Finally to moths and, pretty much as expected, things have quietened down radically as the temperature has fallen, however there have been a few goodies. My second garden Gem appeared at the window on the 27th October, a putitive Pale November moth on the night of the 31st, and on the 3rd November a single Cypress Carpet (pictured below) and a Chestnut. Watchout! Winter is coming!
Saturday, 21 October 2017
This week though proper madness took over with news of a Two-barred Greenish Warbler near Worth Matravers in Dorset. TBG is a bird I have always wanted to see so I took a day off work on the 18th and after sorting the moth traps headed west where this stunning little gem showed at close range feeding in Field Maple, Ash, and Sycamore on a number of occasions as the weather brightened up a bit, on what was generally a misty old day. Other bits and pieces included several Firecrest around the TBG quarry, and after sating my appetite in phylloscopus heaven I wandered over to Middlebere Farm on Arne, where a couple of Dartford Warbler, Water Rail, Green Sandpiper, 2 Curlew Sandpiper, and the juvenile Stilt Sandpiper were seen. The latter appears to be missing a leg however since it was my first since the Cliffe bird in the late eighties it was still very welcome. Also at Middlebere farm was a herd of 8 Sika deer including the 2 pictured below.
On the moth front it has been a busy old month as well with national moth night over the weekend of the 13-15th and some warm airflows producing a few immigrants in the garden traps, and although nothing super rare, there were notable records for home. Delicates' get recorded in numbers along the coast at some sites but the ones I trapped on the 8th and 14th were only the 2nd and 3rd records for the garden, the latter is pictured above left.

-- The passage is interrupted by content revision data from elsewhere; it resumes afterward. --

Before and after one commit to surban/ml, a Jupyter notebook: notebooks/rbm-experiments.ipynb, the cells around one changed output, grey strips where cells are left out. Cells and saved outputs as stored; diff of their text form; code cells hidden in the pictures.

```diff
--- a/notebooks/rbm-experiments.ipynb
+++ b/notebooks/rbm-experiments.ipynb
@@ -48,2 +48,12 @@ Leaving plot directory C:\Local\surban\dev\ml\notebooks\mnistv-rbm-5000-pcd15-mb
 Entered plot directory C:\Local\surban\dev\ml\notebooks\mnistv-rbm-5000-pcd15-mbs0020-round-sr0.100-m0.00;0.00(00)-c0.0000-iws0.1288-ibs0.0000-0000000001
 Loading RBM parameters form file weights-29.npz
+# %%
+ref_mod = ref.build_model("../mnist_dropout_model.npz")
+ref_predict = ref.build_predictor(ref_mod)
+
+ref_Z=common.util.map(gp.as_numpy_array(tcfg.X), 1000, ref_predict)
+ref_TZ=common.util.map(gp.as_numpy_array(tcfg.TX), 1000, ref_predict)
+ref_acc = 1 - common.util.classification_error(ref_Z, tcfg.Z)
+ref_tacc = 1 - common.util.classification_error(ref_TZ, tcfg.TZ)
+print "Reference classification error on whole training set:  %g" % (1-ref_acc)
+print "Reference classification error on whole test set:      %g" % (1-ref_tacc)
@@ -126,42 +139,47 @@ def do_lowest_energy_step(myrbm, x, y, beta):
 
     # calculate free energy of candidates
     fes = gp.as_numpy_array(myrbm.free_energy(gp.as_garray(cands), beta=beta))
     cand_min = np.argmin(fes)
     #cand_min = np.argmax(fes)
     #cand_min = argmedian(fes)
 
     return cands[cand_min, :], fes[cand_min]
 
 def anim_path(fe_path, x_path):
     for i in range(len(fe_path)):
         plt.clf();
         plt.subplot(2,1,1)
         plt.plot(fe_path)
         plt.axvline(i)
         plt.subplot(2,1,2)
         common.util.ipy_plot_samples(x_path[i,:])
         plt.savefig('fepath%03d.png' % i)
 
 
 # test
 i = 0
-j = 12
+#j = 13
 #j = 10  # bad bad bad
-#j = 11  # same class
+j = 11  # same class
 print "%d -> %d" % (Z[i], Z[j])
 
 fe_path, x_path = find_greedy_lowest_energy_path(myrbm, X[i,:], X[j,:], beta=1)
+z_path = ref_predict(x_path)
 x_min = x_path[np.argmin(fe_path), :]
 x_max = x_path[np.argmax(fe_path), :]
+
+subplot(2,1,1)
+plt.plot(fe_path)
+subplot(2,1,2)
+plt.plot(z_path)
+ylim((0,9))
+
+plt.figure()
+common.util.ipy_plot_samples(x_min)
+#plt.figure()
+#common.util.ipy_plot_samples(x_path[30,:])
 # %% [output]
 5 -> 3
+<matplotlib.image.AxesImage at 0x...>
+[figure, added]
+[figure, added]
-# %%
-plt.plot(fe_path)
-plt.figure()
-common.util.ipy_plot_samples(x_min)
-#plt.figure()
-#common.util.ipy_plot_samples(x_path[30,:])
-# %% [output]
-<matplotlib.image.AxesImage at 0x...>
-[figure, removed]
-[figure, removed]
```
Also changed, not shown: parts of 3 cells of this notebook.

Other notable immigrants for the garden were a delightfully pink Vestal on the night of the 17th (6th garden record) and on the same night a Scarce Bordered Straw (15th garden record but the first since 2006), both pictured below.
More expected autumn residents were Merveille de Jour on the nights of the 9th, 13th, 14th, and 18th (2), Red-line Quaker on 8th, 15th, 17th, and 18th, an astonishing 6 Large Wainscot on the 17th, and only the 2nd garden record of Kent Black Arches on the night of the 13th. The obligatory autumn picture of a stunning Merveille below.
Finally to other insects and 3 Ophion obscuratus turned up in the garden moth traps, a single on the 12th, and 2 on the 17th. At this time of year I often come across moribund Bumble-bees. It only takes a drop of honey to revive them as it did with the queen Buff-tailed Bumble pictured below, refreshed she promptly flew off straight into a spiders web where she had to be rescued for a second time! Stay safe.
Wednesday, 6 September 2017
Sunday, 3 September 2017
Monday, 28 August 2017
Friday, 18 August 2017
For those that are not aware BP are planning to drill near the Amazon Reef - For more details look here:
Please do all you can to lobby against this potential endangerment of this unique environment.